#### [TASK TO COMPLETE]
Copy exactly, and only, the lines between the start of the entries below and the line containing "diff --git a/components/blocks/hero138.tsx", both inclusive. Omit pictures.

[Records from a data source]
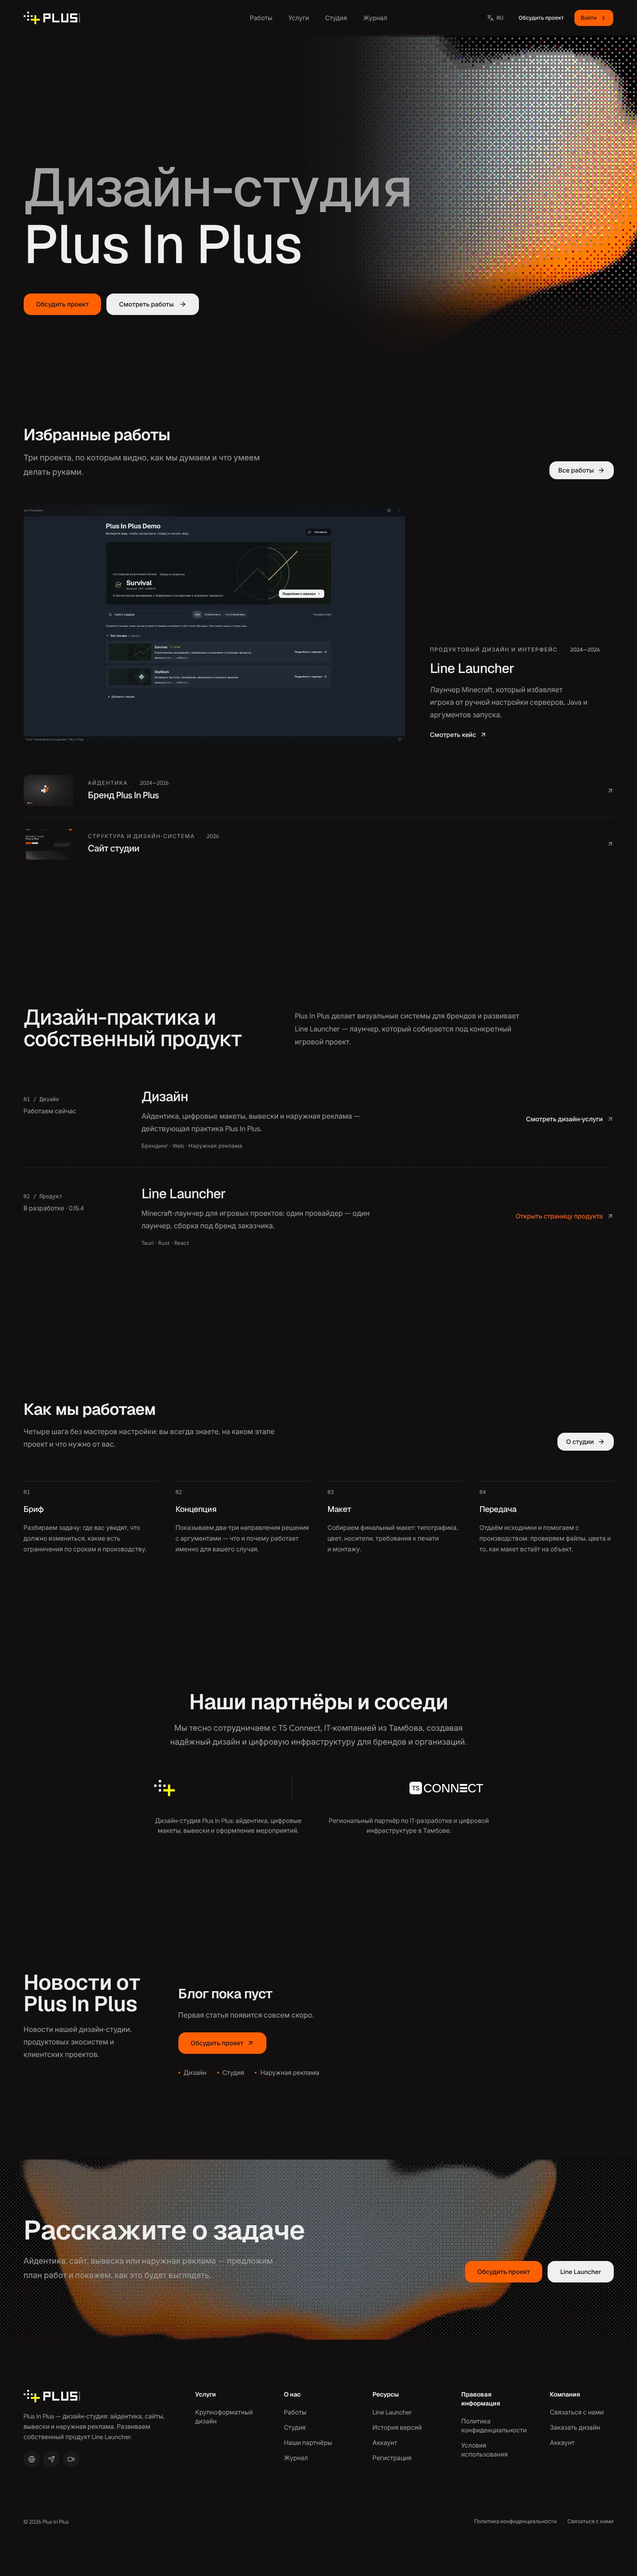
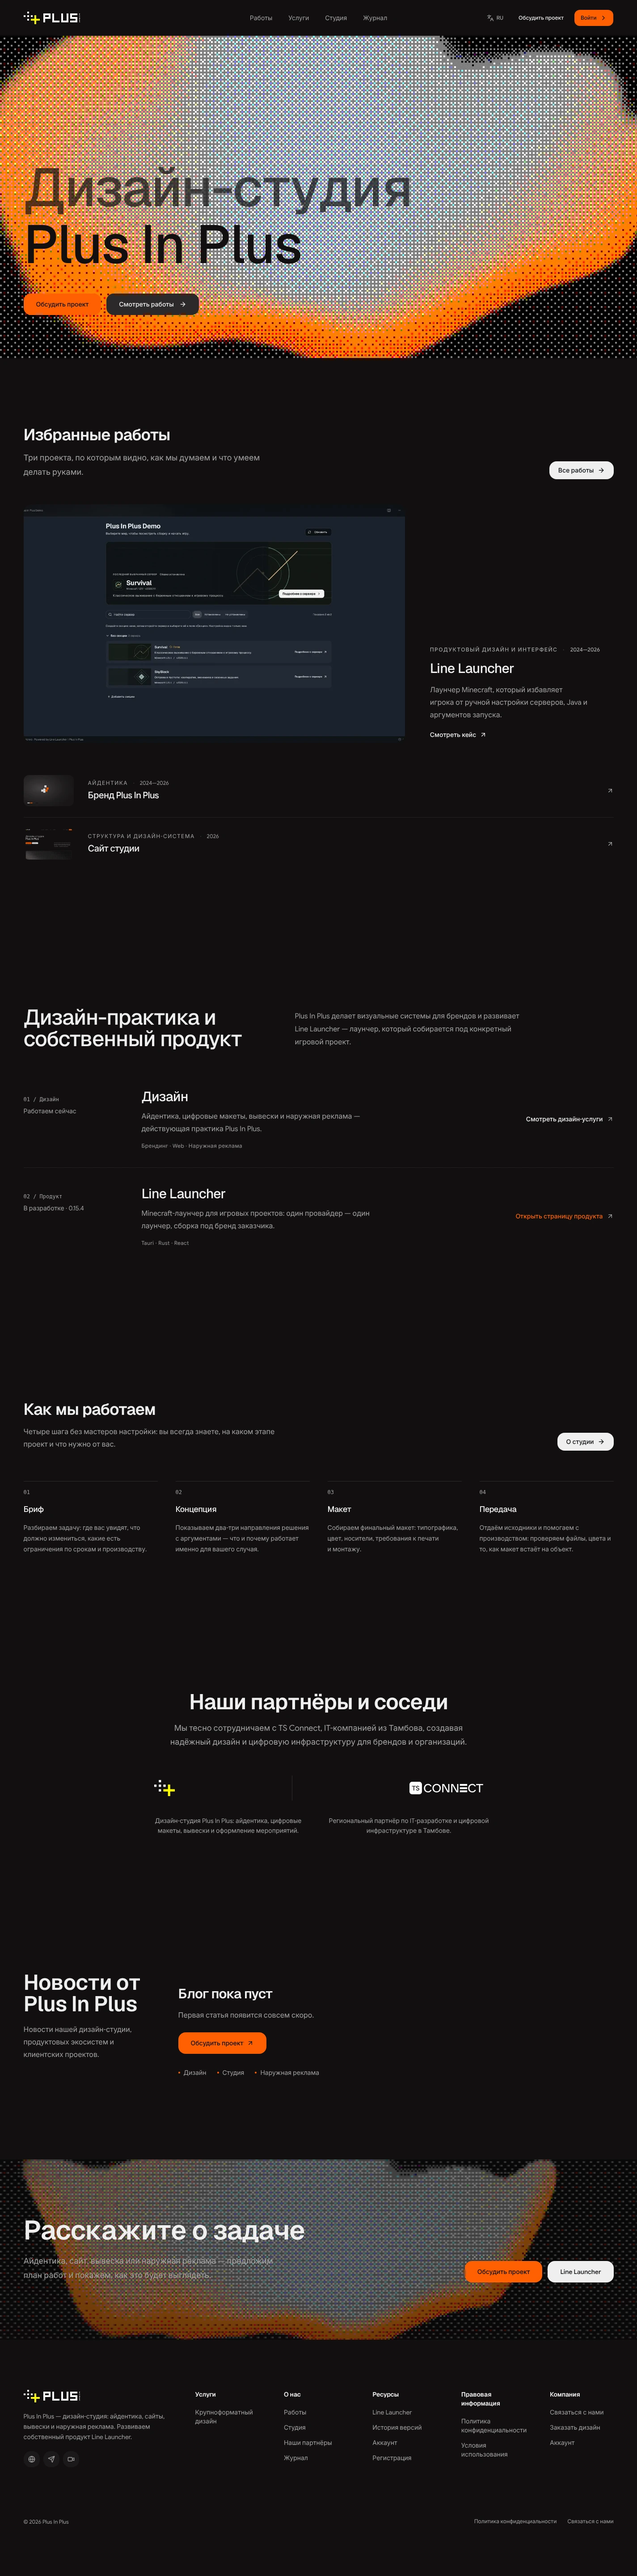
Hero: тёмная типографика на светлом градиенте владельца
- Заголовок и приглушённая строка — #110F10 (вторая в 70 %): фон владельца
  светлый, белый текст на нём не читается. Фон не тронут.
- Вторичная кнопка на светлом свете — тёмная плашка #2B292A со светлым текстом;
  белая кнопка сливалась.
- Skill §2.2.3: правило инверсии типографики для светлых авторских градиентов.
- Скриншоты пересняты (25 кадров).

Changed region(s): [[0.0, 0.0, 0.9263, 0.1555], [0.0, 0.8395, 1.0, 0.9017]]

diff --git a/components/blocks/hero138.tsx b/components/blocks/hero138.tsx
@@ -63,13 +63,13 @@ const Hero138 = ({
             text={headingMuted}
             trigger="mount"
             seed={3}
-            className="block text-foreground/70"
+            className="block text-[#110f10]/70"
           />
           <DecryptText
             text={headingPrimary}
             trigger="mount"
             seed={5}
-            className="mt-2 block text-foreground md:mt-4"
+            className="mt-2 block text-[#110f10] md:mt-4"
           />
         </h1>
 
@@ -84,7 +84,12 @@ const Hero138 = ({
             </Button>
           )}
           {secondaryCta && (
-            <Button variant="neutral" size="lg" asChild>
+            <Button
+              variant="neutral"
+              size="lg"
+              asChild
+              className="bg-[#2b292a] text-[#eeeeee] hover:bg-[#3a3838]"
+            >
               <Link href={secondaryCta.href} className="group">
                 {secondaryCta.label}
                 <ArrowRight className="ml-1 size-4 transition-transform duration-200 ease-out group-hover:translate-x-1" />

#### [RESPONSE AREA]
Hero: тёмная типографика на светлом градиенте владельца
- Заголовок и приглушённая строка — #110F10 (вторая в 70 %): фон владельца
  светлый, белый текст на нём не читается. Фон не тронут.
- Вторичная кнопка на светлом свете — тёмная плашка #2B292A со светлым текстом;
  белая кнопка сливалась.
- Skill §2.2.3: правило инверсии типографики для светлых авторских градиентов.
- Скриншоты пересняты (25 кадров).

Changed region(s): [[0.0, 0.0, 0.9263, 0.1555], [0.0, 0.8395, 1.0, 0.9017]]

diff --git a/components/blocks/hero138.tsx b/components/blocks/hero138.tsx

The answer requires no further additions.